Culbertson Woman Sentenced To Six Months For Wire Fraud

Sheri Forbregd Gossage, former IT director for the Poplar School District, has been sentenced to six months in prison with two years supervised release for theft of federal funding from the Poplar School District.

Gossage, of Culbertson, entered a voluntary plea of guilty to wire fraud April 29.

As part of her supervised release, Gossage will submit to all searches with or without a warrant by any probation officer based on reasonable suspicion. She must participate in a mental health treatment program as deemed necessary by her probation officer. Gossage must abstain from the consumption of alcohol and shall no enter establishments where alcohol is the primary item of sale. She must submit to substance abuse testing, must not ingest or inhale any synthetic drugs, must not obtain or possess a medical marijuana card, consent to third-party disclosure to any employer and must provide her probation officer with any financial information upon request.

The initial charges state that beginning in February 2014 and continuing until about July 2017, Gossage “intentionally misapplied, embezzled, stole and obtained by fraud and otherwise without authority knowingly converted to her own use and the use of others, property valued at more than $5,000, that was owned by, and under the care, custody and control of such an agency of state and local government, that is, [Gossage] embezzled, converted and misapplied monies and funds by using the Poplar School District credit cards for personal use.”

The court’s offer of proof states that Gossage worked at the Poplar School District as the IT Director and earned approximately $70,000 per year. In July 2017, the school informed her that she needed to attend drug rehab or she would lose her job. A month later, the business manager for the district discovered Gossage fraudulently used the district credit card for personal benefit from February 2014 to July 2017.

The business manager found fraudulent invoices for items that had no apparent school use, including orders from Amazon which never made it to the school. Gossage instead had packages sent directly to her or other individuals. One eyewitness stated that Gossage had started using the district credit card by accident before realizing it but justifying the purchases by stating she deserved it because she worked so hard.”
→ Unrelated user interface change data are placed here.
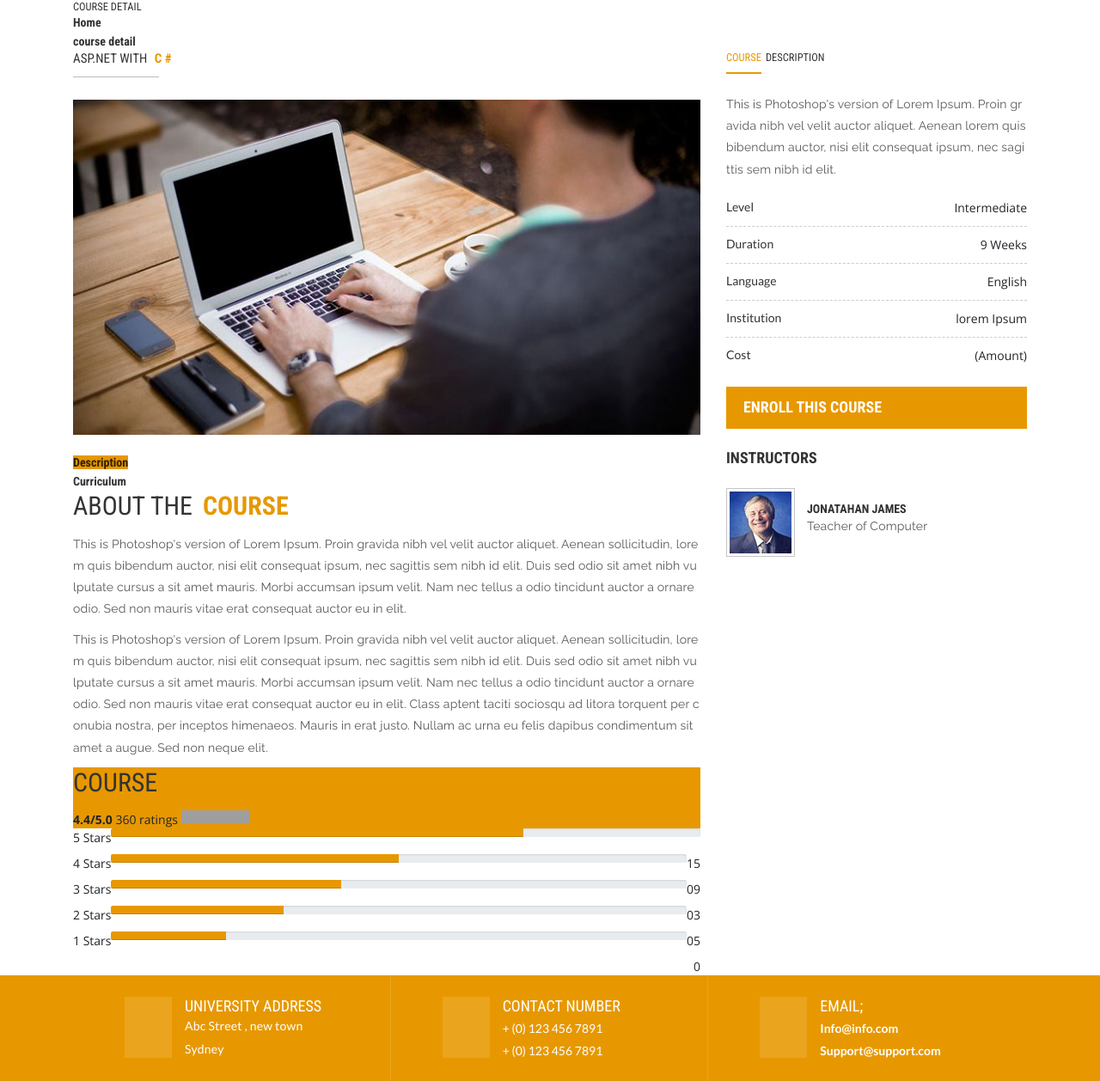
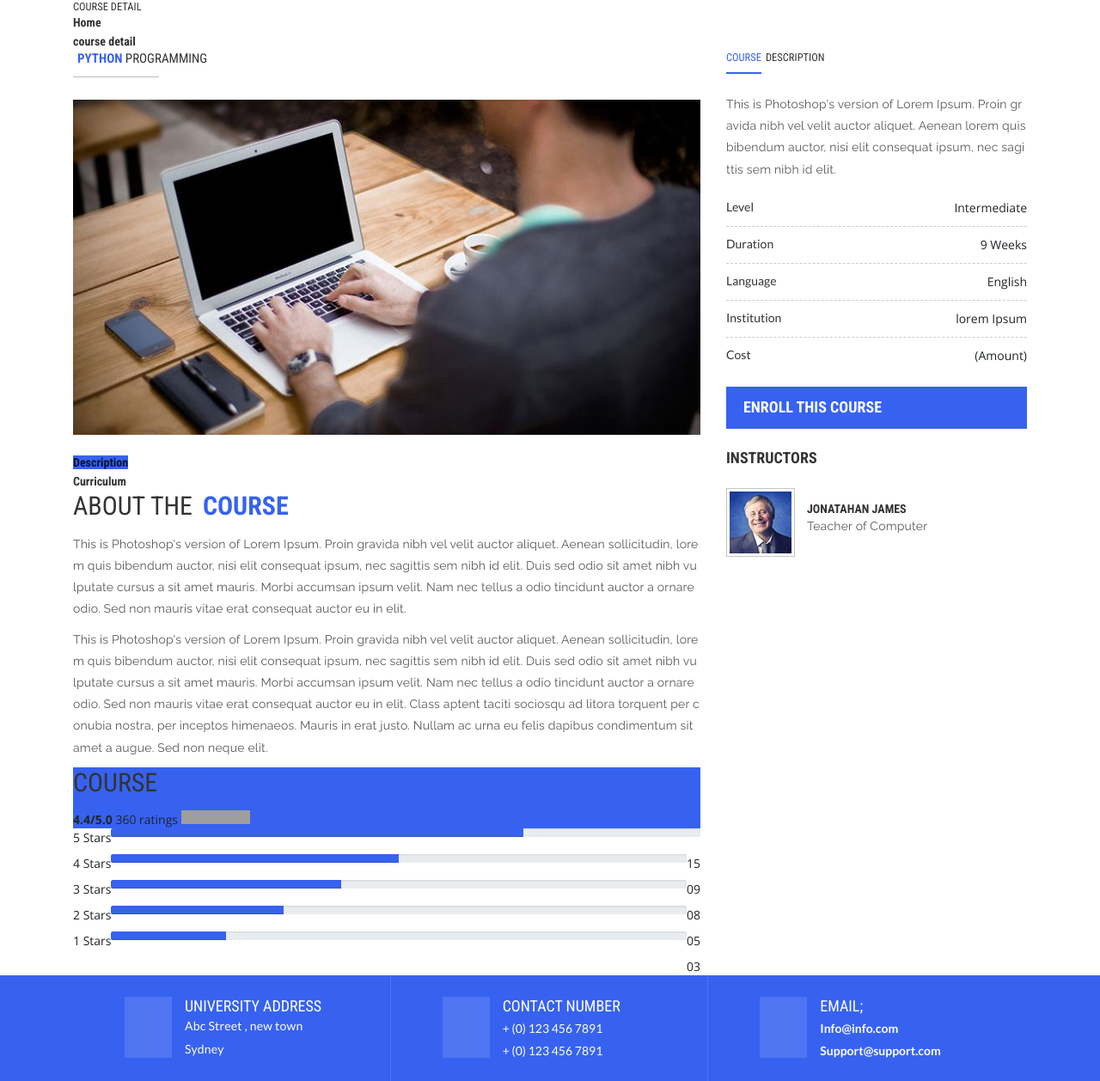
Before and after one commit to Webster-Nooglers/Edit-Trio, a PHP site: the page made by Course details/course-detail.html in a window 1280 px wide. Shown: the whole page at 86% size. Run offline with PHP 8.4, Linux system fonts and the light colour scheme; style sheets or scripts are compiled from the project's sources; some web fonts are replaced; grey boxes are pictures that could not be loaded.

Commit message:
Changed color schema & integrated the new page to the main site
Changed color schema & integrated the new page to the main site

Integrated the course page with the oython programming card

```diff
--- a/CScourses.html
+++ b/CScourses.html
@@ -150,6 +150,10 @@
                 </div>
 
                 <!-- Single Popular Course -->
+
+
+
+                <a href="Course details\course-detail.html">
                 <div class="col-12 col-md-6 col-lg-4">
                     <div class="single-popular-course mb-100 wow fadeInUp" data-wow-delay="500ms">
                         <img src="img/courses/python.png" alt="">
@@ -178,6 +182,8 @@
                         </div>
                     </div>
                 </div>
+                </a>
+
 
                 <!-- Single Popular Course -->
                 <div class="col-12 col-md-6 col-lg-4">
--- a/Course details/course-detail.html
+++ b/Course details/course-detail.html
@@ -59,7 +59,7 @@
 								<div class="course_single_heading">
 									<!--Heading Wrap Start-->
 		                            <div class="iq_heading_1 text-left">
-		                                <h4>ASP.NET with <span>C #</span></h4>
+		                                <h4><span>Python</span> Programming </h4>
 		                            </div>
 								</div>
 								<!--course_single_heading end-->
@@ -251,7 +251,7 @@
 												    	<span class="sr-only">70% Complete</span>
 												  	</div>
 												</div>
-		                            			<span class="pull-right">03</span>
+		                            			<span class="pull-right">08</span>
 		                            		</div>
 		                            		<div class="course-progress">
 		                            			<span class="pull-left">2 Stars</span>
@@ -271,7 +271,7 @@
 												    	<span class="sr-only">70% Complete</span>
 												  	</div>
 												</div>
-		                            			<span class="pull-right">0</span>
+		                            			<span class="pull-right">03</span>
 		                            		</div>
 		                            	</div>
 		                            </div>
--- a/Course details/css/color.css
+++ b/Course details/css/color.css
@@ -31,7 +31,7 @@
 .coureses_Popular_thumb:hover .popular_capstion > h5 a
 {
 
-	color: #e79800;
+	color: #3762f0;
 
 }
 
@@ -81,11 +81,11 @@
 .iq-progress .tooltip > .tooltip-inner, .iq-progress .progress-bar,
 .iq_footer_newsletter .iq-input-icon
 {
-	background-color:#e79800;
+	background-color:#3762f0;
 }
 ::-webkit-scrollbar-thumb
 {
-	background-color:#e79800;
+	background-color:#3762f0;
 }
 
 /*
@@ -121,7 +121,7 @@
 .iq-progress .popOver + .tooltip > .tooltip-arrow,
 .iq_search_courses
 {
-	border-color:#e79800;
+	border-color:#3762f0;
 }
 /*
 	  ============================================================
```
The total embezzled by Gossage was approximately $89,043.81. She was released into the custody of the United States Marshals Service.
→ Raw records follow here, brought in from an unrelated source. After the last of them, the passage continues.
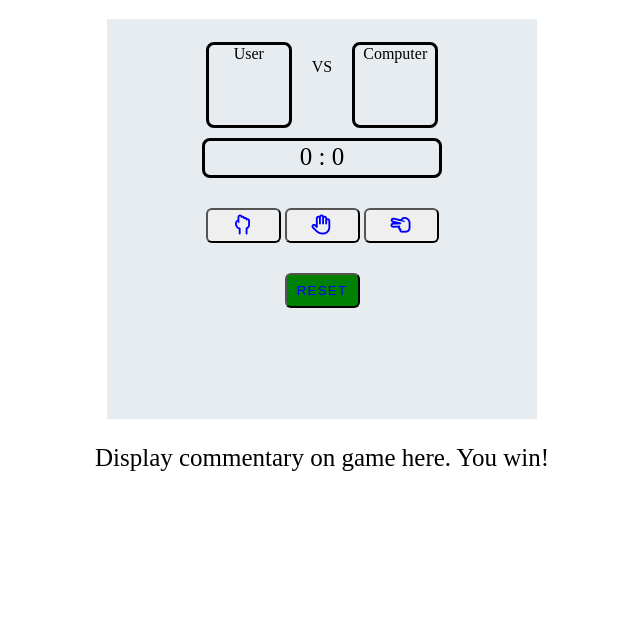
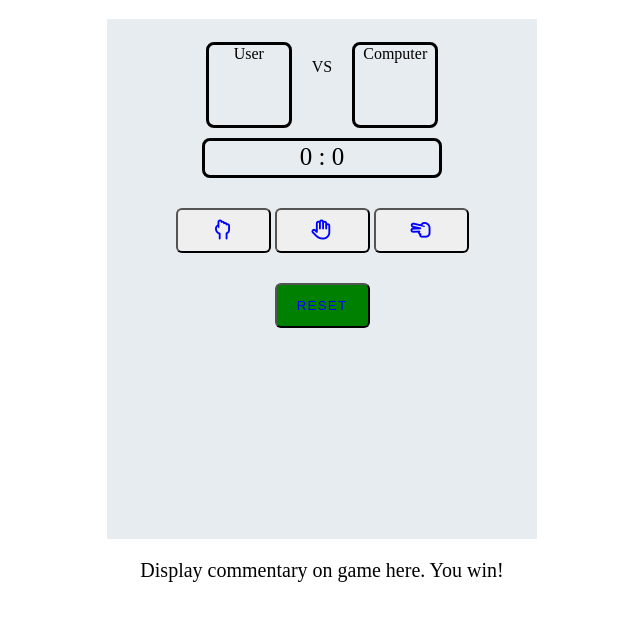
Before and after one commit to CleanOak/rock-scissor-game, a plain HTML site: page index.html in a window 1280 px wide. Shown: the part 61-682 px from the top of the page, without its empty margins (318-958 px from the left). Drawn offline with Linux system fonts and the light colour scheme.

Commit message:
Add media query to adjust screen min-width 768px

```diff
--- a/assets/css/style.css
+++ b/assets/css/style.css
@@ -85,5 +85,27 @@ i {
 
 
 .result {
-    font-size: 25px;
+    font-size: 20px;
 }
+
+
+/* Media query */
+
+@media screen and (min-width: 768px) {
+
+    .score-board {
+
+        width: 75%;
+        height: 65vh;
+        max-height: 550px;
+        max-width: 430px;
+
+
+    }
+
+    .btn {
+        width: 95px;
+        height: 45px;
+
+    }
+}
```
The felony charge of wire fraud carries with it a maximum penalty of 20 years imprisonment, $250,000 in fines and three years supervised release.

Not included in the guilty plea was the charge of “theft from a state and local government receiving federal funding.” This was the lesser of the two felonies Gossage had been charged with and was dropped as part of a plea agreement.